(Source records)

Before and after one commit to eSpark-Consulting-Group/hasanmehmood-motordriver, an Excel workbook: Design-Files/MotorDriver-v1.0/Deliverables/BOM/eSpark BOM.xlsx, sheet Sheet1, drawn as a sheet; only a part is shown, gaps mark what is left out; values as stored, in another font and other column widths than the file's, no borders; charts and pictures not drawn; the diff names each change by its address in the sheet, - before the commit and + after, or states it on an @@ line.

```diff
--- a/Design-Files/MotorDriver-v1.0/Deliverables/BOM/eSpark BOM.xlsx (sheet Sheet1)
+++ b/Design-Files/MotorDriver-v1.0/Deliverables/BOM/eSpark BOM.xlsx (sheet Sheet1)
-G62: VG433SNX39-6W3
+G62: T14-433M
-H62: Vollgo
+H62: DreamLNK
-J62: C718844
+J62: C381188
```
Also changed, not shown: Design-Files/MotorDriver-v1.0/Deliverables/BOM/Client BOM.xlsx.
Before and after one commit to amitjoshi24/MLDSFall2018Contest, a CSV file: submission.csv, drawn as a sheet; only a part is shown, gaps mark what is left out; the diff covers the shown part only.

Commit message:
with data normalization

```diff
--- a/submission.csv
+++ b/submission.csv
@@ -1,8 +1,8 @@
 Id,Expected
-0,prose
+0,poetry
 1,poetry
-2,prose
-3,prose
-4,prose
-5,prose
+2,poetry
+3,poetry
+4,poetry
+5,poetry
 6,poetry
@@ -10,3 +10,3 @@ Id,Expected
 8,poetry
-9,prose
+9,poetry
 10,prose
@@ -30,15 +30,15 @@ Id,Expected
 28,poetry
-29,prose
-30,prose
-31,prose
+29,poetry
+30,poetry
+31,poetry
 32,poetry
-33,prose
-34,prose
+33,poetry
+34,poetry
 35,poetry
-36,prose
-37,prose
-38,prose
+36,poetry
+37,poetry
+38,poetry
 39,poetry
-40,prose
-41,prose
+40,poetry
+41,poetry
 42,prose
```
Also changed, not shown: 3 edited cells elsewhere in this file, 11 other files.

Assigned task - Give every entry once more, exactly as it reads.

Result for this task -
Before and after one commit to eSpark-Consulting-Group/hasanmehmood-motordriver, an Excel workbook: Design-Files/MotorDriver-v1.0/Deliverables/BOM/eSpark BOM.xlsx, sheet Sheet1, drawn as a sheet; only a part is shown, gaps mark what is left out; values as stored, in another font and other column widths than the file's, no borders; charts and pictures not drawn; the diff names each change by its address in the sheet, - before the commit and + after, or states it on an @@ line.

```diff
--- a/Design-Files/MotorDriver-v1.0/Deliverables/BOM/eSpark BOM.xlsx (sheet Sheet1)
+++ b/Design-Files/MotorDriver-v1.0/Deliverables/BOM/eSpark BOM.xlsx (sheet Sheet1)
-G62: VG433SNX39-6W3
+G62: T14-433M
-H62: Vollgo
+H62: DreamLNK
-J62: C718844
+J62: C381188
```
Also changed, not shown: Design-Files/MotorDriver-v1.0/Deliverables/BOM/Client BOM.xlsx.
Before and after one commit to amitjoshi24/MLDSFall2018Contest, a CSV file: submission.csv, drawn as a sheet; only a part is shown, gaps mark what is left out; the diff covers the shown part only.

Commit message:
with data normalization

```diff
--- a/submission.csv
+++ b/submission.csv
@@ -1,8 +1,8 @@
 Id,Expected
-0,prose
+0,poetry
 1,poetry
-2,prose
-3,prose
-4,prose
-5,prose
+2,poetry
+3,poetry
+4,poetry
+5,poetry
 6,poetry
@@ -10,3 +10,3 @@ Id,Expected
 8,poetry
-9,prose
+9,poetry
 10,prose
@@ -30,15 +30,15 @@ Id,Expected
 28,poetry
-29,prose
-30,prose
-31,prose
+29,poetry
+30,poetry
+31,poetry
 32,poetry
-33,prose
-34,prose
+33,poetry
+34,poetry
 35,poetry
-36,prose
-37,prose
-38,prose
+36,poetry
+37,poetry
+38,poetry
 39,poetry
-40,prose
-41,prose
+40,poetry
+41,poetry
 42,prose
```
Also changed, not shown: 3 edited cells elsewhere in this file, 11 other files.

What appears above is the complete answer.